music, but also their Kashub food recipes. In the last 50 years, we have changed our recipes to the Polish menu. Since the arrival of the Polish people after WWII, we have been introduced to
Polish cuisine, cabbage rolls and perogies, Polish sausage just to name a few. This, however, is not the food of our Polish ancestors. The food of our ancestors is the same
that is served at the annual Chicken Supper held at St. Mary's Church in Wilno. This famous supper is over 65 years old and getting to be known world wide
. Approximately 2200 people are served on Labour Day Weekend, with people coming to taste real Kashubian cuisine. Boiled chicken, with lots of potatoes
and vegetables is one of the main diets of our Kashub people. Chicken soup with potato dumplings is another favourite. Chicken and
rice soup was also very popular. The Kashubs also prepared many dishes with pork, such as hog jowls , salty pork & pork hocks. Another delicious dish is blood
sausages, which is a bi-product of pork. Sour cabbage or sauerkraut, & salty herring are also something that all the Kashub people loved; it being a strong tasting fish that
could be added to any meal they prepared. The Polish Kashubs, having lived so close to the Baltic Sea, depended

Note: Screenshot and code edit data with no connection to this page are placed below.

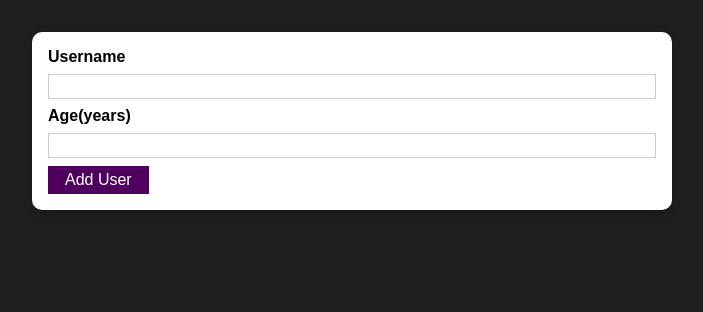
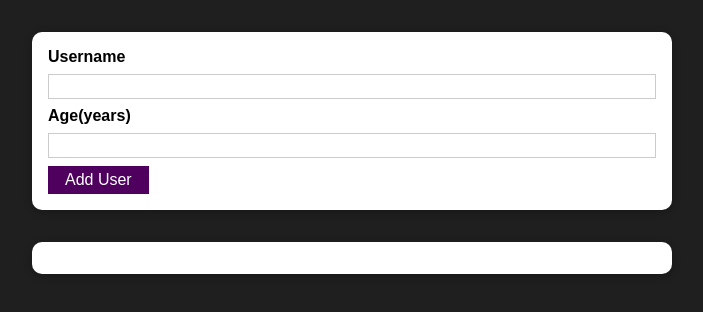
Before and after one commit to mashu2n/User-Input, a React (Create React App) app: page / in a window 1280 px wide. Shown: the top 312 px of the page, without its empty margins (288-991 px from the left). Built offline with nearby package versions, Linux system fonts and the light colour scheme.

Commit message:
added user list component

```diff
--- a/src/App.js
+++ b/src/App.js
@@ -1,11 +1,13 @@
 import React from "react";
 
-import AddUser from "./Components/User/AddUser";
+import AddUser from "./Components/Users/AddUser";
+import UsersList from "./Components/Users/UsersList";
 
 function App() {
   return (
     <div>
       <AddUser />
+      <UsersList users={[]} />
     </div>
   );
 }
--- a/src/Components/User/AddUser.js
+++ b/src/Components/Users/AddUser.js
@@ -4,6 +4,7 @@ import Card from "../UI/Card";
 import Button from "../UI/Button";
 import classes from "./AddUser.module.css";
 
+// Fetching user input
 const AddUser = (props) => {
   const [enteredUsername, setEnteredUsername] = useState("");
   const [enteredAge, setEnteredAge] = useState("");
--- /dev/null
+++ b/src/Components/Users/UsersList.js
@@ -0,0 +1,20 @@
+import React from "react";
+
+import Card from "../UI/Card";
+import classes from "./UsersList.module.css";
+
+const UsersList = (props) => {
+  return (
+    <Card className={classes.users}>
+      <ul>
+        {props.users.map((user) => (
+          <li>
+            {user.name} ({user.age} years old)
+          </li>
+        ))}
+      </ul>
+    </Card>
+  );
+};
+
+export default UsersList;
--- /dev/null
+++ b/src/Components/Users/UsersList.module.css
@@ -0,0 +1,16 @@
+.users {
+    margin: 2rem auto;
+    width: 90%;
+    max-width: 40rem;
+  }
+
+  .users ul {
+    list-style: none;
+    padding: 1rem;
+  }
+
+  .users li {
+    border: 1px solid #ccc;
+    margin: 0.5rem 0;
+    padding: 0.5rem;
+  }
```
Also changed, not shown: src/Components/Users/AddUser.module.css (renamed from src/Components/User/AddUser.module.css).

on food from the sea, and therefore when arriving to Canada, salty herring was made just like in Poland.The closest place we could import our herring was from Newfoundland.